Today for breakfast, I had a large helping of hope. Given the political climate in Oklahoma these days, I needed it.
I had the pleasure of listening to the keynote address for the 2014 John Hope Franklin Center for Reconciliation’s Symposium, Dr. Freeman Hrabowski.
When I was in Birmingham last year, attending the National Humanities Councils conference, I had heard Dr. Hrabowski speak. He blew me away with his brilliance, his humour and his compassion. Today was no different. Anecdotes of his week in jail when 12 (he was a marcher in the 1963 Children’s Crusade in Birmingham) studded a passionate testimonial to the value of education, and the need for Americans to work together to help the young.
Today’s jobs require more than high school, he reminded us. They need at least two years of college, and specific training. And yet most of those Americans — black, white, & brown — whose incomes who are in the lower 40% will not get even a 2-year degree. How will they make good?
During the numerous statistics Hrabowski needed no notes to remember, he told us stories.

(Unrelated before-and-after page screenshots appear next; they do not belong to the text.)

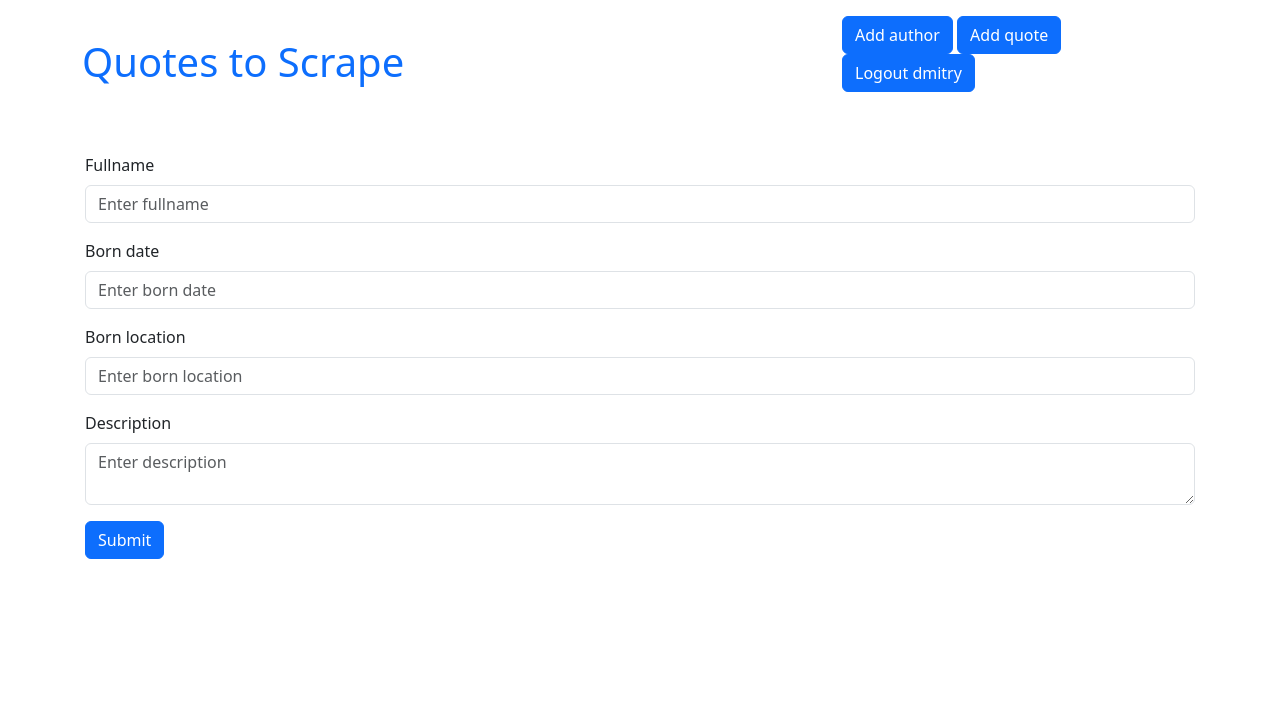
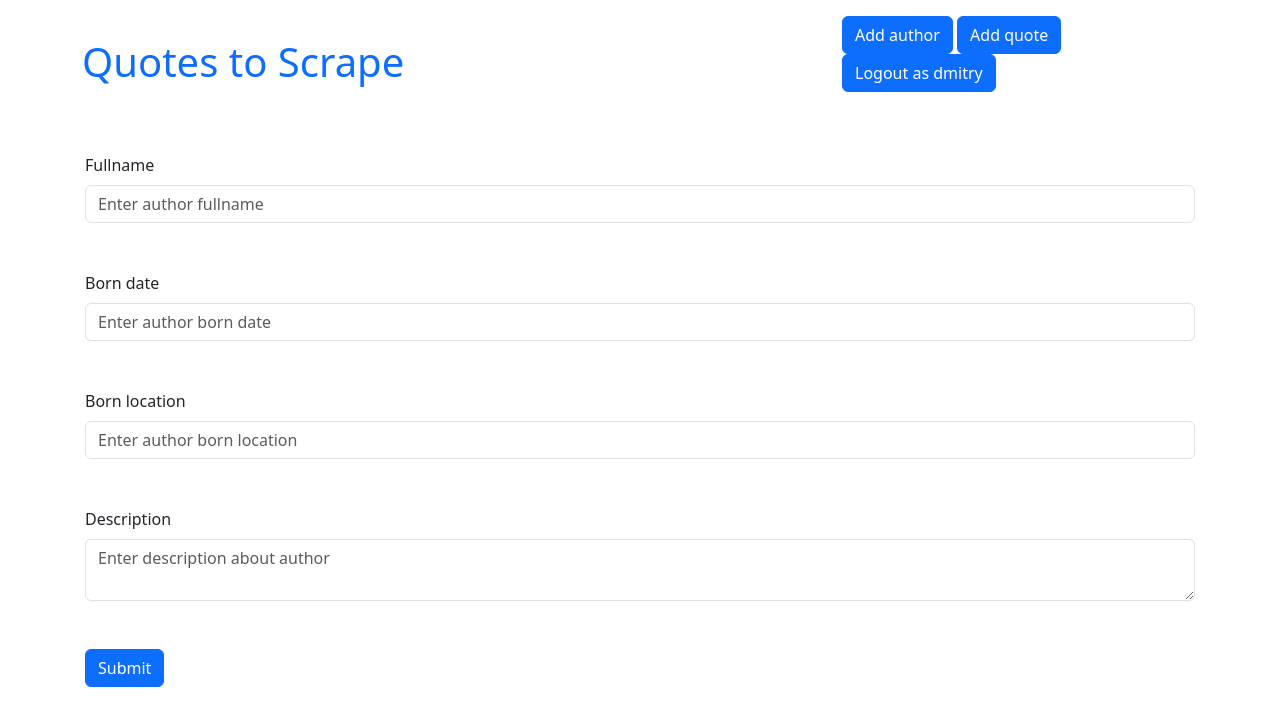
Before and after one commit to Dmytro-Ostrenko/PY_Web_10_Django, a Django app: page /add_author/ in a window 1280 px wide. Shown: the top 726 px of the page. Run offline with Django 5.2, Linux system fonts and the light colour scheme; a user stored in the database is signed in.

Commit message:
Add files via upload

```diff
--- a/hw_project/quotes/templates/quotes/add_author.html
+++ b/hw_project/quotes/templates/quotes/add_author.html
@@ -4,21 +4,21 @@
 
 <form method="POST" action="{% url 'quotes:add_author' %}">
     {% csrf_token %}
-    <div class="mb-3">
+    <div class="mb-5">
         <label class="form-label" for="fullname">Fullname</label>
-        <input class="form-control" id="fullname" name="fullname" placeholder="Enter fullname" type="text">
+        <input class="form-control" id="fullname" name="fullname" placeholder="Enter author fullname" type="text">
     </div>
-    <div class="mb-3">
+    <div class="mb-5">
         <label class="form-label" for="born_date">Born date</label>
-        <input class="form-control" id="born_date" name="born_date" placeholder="Enter born date" type="text">
+        <input class="form-control" id="born_date" name="born_date" placeholder="Enter author born date" type="text">
     </div>
-    <div class="mb-3">
+    <div class="mb-5">
         <label class="form-label" for="born_location">Born location</label>
-        <input class="form-control" id="born_location" name="born_location" placeholder="Enter born location" type="text">
+        <input class="form-control" id="born_location" name="born_location" placeholder="Enter author born location" type="text">
     </div>
-    <div class="mb-3">
+    <div class="mb-5">
         <label class="form-label" for="description">Description</label>
-        <textarea class="form-control" id="description" name="description" placeholder="Enter description"></textarea>
+        <textarea class="form-control" id="description" name="description" placeholder="Enter description about author"></textarea>
     </div>
     <button type="submit" class="btn btn-primary">Submit</button>
 </form>
--- a/hw_project/quotes/templates/quotes/base.html
+++ b/hw_project/quotes/templates/quotes/base.html
@@ -23,7 +23,7 @@
                     {% if user.is_authenticated %}
                     <a class="btn btn-primary" href="{% url 'quotes:add_author' %}">Add author</a>
                     <a class="btn btn-primary" href="{% url 'quotes:add_quote' %}">Add quote</a>
-                    <a class="btn btn-primary" href="{% url 'users:logout' %}">Logout {{user.username}}</a>
+                    <a class="btn btn-primary" href="{% url 'users:logout' %}">Logout as {{user.username}}</a>
 
                     {% else %}
 
--- a/hw_project/quotes/templates/quotes/index.html
+++ b/hw_project/quotes/templates/quotes/index.html
@@ -33,7 +33,7 @@
             <li class="previous">
                 <a class= "{% if not quotes.has_previous %} disabled {% endif %}"
                     href="{% if quotes.has_previous %} {% url 'quotes:root_paginate' quotes.previous_page_number %}{% else %}#{% endif %}">
-                    <span aria-hidden="true">←</span> Previous</a>
+                    <span aria-hidden="true">←</span>Previous</a>
             </li>
 
 
```
Also changed, not shown: hw_project/quotes/templates/quotes/add_quote.html (+4 -4 lines), hw_project/quotes/templates/quotes/about.html (line endings or trailing spaces), hw_project/quotes/templates/quotes/tag.html (line endings or trailing spaces).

What I was most touched by was a story he told of his mother, a career teacher. ‘Teachers touch eternity through their students,” she told him only a bit before she died. And yes, the teacher in me knows th is.
But that connection is only possible because of something else Hrabowski learned, he said, from his mother: the importance of relationships. Before a teacher can teach, or a student learn, or those roles switch — as they do in the best of classrooms — there must be a relationship between teacher & student, one based on mutual trust and respect. And that’s what missing from the discussions of education reform: real people and their very real relationships.
The tests and mandated texts and accountability we insist on today don’t create those relationships; people do. Given the achievement gap (Hispanic & black students graduate from college at significantly lower rates than do white students), and the reality of teaching as a predominantly white female profession, we need to figure out a way for white teachers to form closer relationships (and to have time to do so!) with their students.
A city as racially segregated as Tulsa doesn’t offer easy opportunities for interracial friendships. You have to seek them out, get up at 8 a.m. and go to breakfast. Show up. But if you do? You leave with a special present: hope that things can change. That people ARE changing, reconciling an ugly, bitter past where whites swept into the Greenwood area of Tulsa and burnt the entire neighbourhood to the ground. Because it was ‘black.’
Answering a question from the audience, Hrabowski laid out a plan for working with those who fear us, those we do not like or understand: Listen, he said. Listen to those who are different from you. And talk. That’s what I mean — hope. I don’t always believe that people WILL listen, Dr. Hrawbowski. I need constant reminders to keep trying.
Because if the boy who grew up in Birmingham, and was thrown in jail at 12 just because he believed in equal education can reconcile his past, so can we all. Even here in Tulsa.